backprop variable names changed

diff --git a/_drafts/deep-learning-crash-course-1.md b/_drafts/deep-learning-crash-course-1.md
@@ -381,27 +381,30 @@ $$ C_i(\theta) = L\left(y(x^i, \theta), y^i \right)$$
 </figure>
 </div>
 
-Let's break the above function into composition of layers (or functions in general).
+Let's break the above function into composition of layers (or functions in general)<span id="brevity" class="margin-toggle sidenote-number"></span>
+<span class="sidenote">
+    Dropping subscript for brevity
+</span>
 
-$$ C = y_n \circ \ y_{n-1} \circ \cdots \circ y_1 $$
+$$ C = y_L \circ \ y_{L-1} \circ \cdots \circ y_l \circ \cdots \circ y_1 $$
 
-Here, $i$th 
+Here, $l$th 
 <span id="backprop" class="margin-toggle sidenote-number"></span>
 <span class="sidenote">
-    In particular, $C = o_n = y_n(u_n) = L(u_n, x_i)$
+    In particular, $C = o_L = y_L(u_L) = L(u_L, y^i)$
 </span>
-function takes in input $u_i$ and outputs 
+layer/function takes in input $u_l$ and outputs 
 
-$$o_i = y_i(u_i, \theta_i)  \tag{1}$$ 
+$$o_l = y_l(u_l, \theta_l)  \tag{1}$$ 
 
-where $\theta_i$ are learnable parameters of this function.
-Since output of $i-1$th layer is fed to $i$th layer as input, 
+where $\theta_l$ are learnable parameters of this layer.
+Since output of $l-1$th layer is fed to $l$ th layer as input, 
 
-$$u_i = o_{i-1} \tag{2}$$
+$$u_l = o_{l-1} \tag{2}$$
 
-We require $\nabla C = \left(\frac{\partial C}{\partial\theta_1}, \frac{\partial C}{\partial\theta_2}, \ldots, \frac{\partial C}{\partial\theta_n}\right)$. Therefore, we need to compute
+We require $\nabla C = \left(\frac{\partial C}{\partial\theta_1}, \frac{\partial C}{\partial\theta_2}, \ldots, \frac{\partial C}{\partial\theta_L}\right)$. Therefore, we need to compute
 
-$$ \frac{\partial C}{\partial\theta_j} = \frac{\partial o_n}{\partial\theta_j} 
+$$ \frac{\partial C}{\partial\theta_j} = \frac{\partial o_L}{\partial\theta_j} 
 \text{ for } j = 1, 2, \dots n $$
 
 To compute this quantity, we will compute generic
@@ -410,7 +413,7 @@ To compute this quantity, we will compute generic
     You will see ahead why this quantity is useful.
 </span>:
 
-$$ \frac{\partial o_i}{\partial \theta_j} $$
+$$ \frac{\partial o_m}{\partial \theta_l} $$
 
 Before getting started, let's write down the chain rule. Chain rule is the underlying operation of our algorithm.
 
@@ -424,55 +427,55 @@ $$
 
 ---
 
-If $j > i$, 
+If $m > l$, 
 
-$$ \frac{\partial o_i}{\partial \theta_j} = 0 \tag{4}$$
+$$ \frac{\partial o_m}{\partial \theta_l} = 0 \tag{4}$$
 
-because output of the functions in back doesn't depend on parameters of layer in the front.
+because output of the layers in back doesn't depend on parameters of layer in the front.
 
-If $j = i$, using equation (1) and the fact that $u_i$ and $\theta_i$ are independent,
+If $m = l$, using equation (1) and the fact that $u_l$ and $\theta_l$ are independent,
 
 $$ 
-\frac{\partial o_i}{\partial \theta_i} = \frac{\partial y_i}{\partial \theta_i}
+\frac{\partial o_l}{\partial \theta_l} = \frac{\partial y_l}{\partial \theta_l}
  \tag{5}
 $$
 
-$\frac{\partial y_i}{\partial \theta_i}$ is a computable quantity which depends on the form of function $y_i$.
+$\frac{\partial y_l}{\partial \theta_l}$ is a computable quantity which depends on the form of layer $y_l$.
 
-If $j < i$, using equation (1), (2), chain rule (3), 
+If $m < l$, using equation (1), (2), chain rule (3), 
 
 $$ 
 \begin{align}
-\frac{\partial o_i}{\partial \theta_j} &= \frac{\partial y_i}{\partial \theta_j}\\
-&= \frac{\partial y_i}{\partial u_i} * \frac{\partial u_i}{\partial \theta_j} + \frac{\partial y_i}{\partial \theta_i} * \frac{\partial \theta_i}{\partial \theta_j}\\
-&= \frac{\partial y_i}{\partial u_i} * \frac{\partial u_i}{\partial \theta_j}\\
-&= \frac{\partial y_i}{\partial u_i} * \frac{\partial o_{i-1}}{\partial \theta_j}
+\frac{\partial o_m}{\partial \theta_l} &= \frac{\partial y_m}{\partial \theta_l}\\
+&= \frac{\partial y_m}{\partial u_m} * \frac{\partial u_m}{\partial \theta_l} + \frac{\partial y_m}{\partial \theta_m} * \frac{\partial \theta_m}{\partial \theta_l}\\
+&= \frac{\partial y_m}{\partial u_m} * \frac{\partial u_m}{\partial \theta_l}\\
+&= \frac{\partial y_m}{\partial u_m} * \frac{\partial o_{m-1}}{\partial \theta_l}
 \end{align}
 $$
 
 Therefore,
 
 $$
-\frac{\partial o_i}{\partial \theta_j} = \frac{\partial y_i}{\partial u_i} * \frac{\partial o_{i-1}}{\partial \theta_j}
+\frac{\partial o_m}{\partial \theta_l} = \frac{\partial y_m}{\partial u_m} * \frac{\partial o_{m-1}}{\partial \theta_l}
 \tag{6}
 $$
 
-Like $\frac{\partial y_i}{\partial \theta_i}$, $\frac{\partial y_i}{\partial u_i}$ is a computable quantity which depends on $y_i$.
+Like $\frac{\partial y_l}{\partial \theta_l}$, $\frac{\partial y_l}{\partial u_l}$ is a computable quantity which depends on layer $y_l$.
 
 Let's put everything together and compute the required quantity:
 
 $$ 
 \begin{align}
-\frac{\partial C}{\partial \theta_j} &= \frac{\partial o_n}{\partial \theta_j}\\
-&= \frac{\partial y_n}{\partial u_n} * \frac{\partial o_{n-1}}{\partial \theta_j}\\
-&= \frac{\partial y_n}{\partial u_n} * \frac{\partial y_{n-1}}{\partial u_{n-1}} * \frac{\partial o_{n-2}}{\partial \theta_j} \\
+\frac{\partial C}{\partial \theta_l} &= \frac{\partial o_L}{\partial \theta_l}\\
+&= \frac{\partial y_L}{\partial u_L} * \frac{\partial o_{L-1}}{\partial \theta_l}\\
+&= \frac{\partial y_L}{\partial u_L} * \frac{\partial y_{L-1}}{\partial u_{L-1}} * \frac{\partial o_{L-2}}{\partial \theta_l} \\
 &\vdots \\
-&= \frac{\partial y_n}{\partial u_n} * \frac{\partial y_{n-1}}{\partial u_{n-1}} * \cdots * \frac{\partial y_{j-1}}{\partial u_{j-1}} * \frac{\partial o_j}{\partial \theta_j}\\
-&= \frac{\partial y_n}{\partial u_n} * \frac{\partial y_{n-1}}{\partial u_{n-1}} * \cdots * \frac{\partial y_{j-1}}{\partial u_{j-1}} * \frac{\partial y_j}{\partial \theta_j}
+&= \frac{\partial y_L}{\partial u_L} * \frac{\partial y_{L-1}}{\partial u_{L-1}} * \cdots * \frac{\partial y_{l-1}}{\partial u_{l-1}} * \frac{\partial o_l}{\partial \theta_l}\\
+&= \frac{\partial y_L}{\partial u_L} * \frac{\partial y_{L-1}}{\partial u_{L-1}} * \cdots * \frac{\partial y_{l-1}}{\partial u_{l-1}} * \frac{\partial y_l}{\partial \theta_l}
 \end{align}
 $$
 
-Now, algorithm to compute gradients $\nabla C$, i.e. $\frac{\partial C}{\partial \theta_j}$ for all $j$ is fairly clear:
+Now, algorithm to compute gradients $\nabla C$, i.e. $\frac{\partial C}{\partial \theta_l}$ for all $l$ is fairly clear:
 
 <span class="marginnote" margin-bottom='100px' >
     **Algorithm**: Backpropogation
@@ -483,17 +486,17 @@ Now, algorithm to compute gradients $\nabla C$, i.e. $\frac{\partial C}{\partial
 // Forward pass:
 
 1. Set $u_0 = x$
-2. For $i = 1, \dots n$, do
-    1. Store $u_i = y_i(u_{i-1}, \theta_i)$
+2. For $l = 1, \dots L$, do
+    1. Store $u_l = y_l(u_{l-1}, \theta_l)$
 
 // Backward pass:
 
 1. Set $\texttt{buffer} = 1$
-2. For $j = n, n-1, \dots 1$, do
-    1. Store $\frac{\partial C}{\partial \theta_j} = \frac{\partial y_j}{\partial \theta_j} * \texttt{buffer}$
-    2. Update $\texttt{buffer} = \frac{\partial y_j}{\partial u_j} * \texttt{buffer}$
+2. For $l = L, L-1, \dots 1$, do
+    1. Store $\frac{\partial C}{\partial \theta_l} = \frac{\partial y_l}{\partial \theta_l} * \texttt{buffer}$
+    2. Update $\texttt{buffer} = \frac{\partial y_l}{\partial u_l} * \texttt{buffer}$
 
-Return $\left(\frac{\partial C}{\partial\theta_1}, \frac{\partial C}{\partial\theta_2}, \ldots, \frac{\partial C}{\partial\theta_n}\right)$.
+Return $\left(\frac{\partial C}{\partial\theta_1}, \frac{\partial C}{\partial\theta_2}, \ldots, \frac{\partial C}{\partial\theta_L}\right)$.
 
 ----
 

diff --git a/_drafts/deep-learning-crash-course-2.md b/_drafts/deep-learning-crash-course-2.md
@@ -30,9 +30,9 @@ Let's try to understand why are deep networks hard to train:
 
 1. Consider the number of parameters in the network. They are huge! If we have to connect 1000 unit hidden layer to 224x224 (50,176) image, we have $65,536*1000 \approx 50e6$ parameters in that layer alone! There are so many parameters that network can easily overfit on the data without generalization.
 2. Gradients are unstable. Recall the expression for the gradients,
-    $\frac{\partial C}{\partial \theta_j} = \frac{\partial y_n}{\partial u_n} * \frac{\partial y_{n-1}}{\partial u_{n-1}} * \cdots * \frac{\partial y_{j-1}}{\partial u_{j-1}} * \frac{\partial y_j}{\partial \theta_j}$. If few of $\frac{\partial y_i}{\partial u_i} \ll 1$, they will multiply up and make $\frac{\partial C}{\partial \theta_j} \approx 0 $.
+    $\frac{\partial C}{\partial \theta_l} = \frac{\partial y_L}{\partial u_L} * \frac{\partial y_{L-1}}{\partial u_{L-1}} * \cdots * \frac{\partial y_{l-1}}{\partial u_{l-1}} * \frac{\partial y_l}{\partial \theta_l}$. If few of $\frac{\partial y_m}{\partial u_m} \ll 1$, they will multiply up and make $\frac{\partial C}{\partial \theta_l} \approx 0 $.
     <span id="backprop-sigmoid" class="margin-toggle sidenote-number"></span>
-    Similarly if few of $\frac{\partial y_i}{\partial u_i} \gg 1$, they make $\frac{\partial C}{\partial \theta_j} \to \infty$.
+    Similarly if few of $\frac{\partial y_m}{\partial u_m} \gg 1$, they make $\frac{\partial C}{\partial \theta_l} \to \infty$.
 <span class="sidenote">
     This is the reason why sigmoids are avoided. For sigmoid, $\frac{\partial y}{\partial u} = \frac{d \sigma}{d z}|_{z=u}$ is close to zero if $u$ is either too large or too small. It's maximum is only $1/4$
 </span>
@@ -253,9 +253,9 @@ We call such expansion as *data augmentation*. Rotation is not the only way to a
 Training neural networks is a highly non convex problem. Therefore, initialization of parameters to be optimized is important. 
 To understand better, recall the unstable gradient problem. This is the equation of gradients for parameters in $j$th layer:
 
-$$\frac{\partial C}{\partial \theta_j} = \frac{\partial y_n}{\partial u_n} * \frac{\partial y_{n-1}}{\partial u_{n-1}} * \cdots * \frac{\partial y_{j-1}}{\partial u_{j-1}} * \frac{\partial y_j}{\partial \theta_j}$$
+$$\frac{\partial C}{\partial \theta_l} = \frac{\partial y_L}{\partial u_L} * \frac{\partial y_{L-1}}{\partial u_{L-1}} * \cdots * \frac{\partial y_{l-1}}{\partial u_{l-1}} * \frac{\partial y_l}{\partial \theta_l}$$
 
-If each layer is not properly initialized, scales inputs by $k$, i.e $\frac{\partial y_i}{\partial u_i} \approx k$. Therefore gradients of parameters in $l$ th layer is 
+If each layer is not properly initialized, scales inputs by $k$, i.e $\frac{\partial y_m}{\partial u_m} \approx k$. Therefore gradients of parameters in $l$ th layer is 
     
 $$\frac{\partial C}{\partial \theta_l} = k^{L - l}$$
····················
- Task goal:
Retype word for word everything in the listing above from the line that holds "-Now, algorithm to" down to the line that holds "1. Store $u_i". Keep both end lines and leave out the rest.

- Response:
-Now, algorithm to compute gradients $\nabla C$, i.e. $\frac{\partial C}{\partial \theta_j}$ for all $j$ is fairly clear:
+Now, algorithm to compute gradients $\nabla C$, i.e. $\frac{\partial C}{\partial \theta_l}$ for all $l$ is fairly clear:
 
 <span class="marginnote" margin-bottom='100px' >
     **Algorithm**: Backpropogation
@@ -483,17 +486,17 @@ Now, algorithm to compute gradients $\nabla C$, i.e. $\frac{\partial C}{\partial
 // Forward pass:
 
 1. Set $u_0 = x$
-2. For $i = 1, \dots n$, do
-    1. Store $u_i = y_i(u_{i-1}, \theta_i)$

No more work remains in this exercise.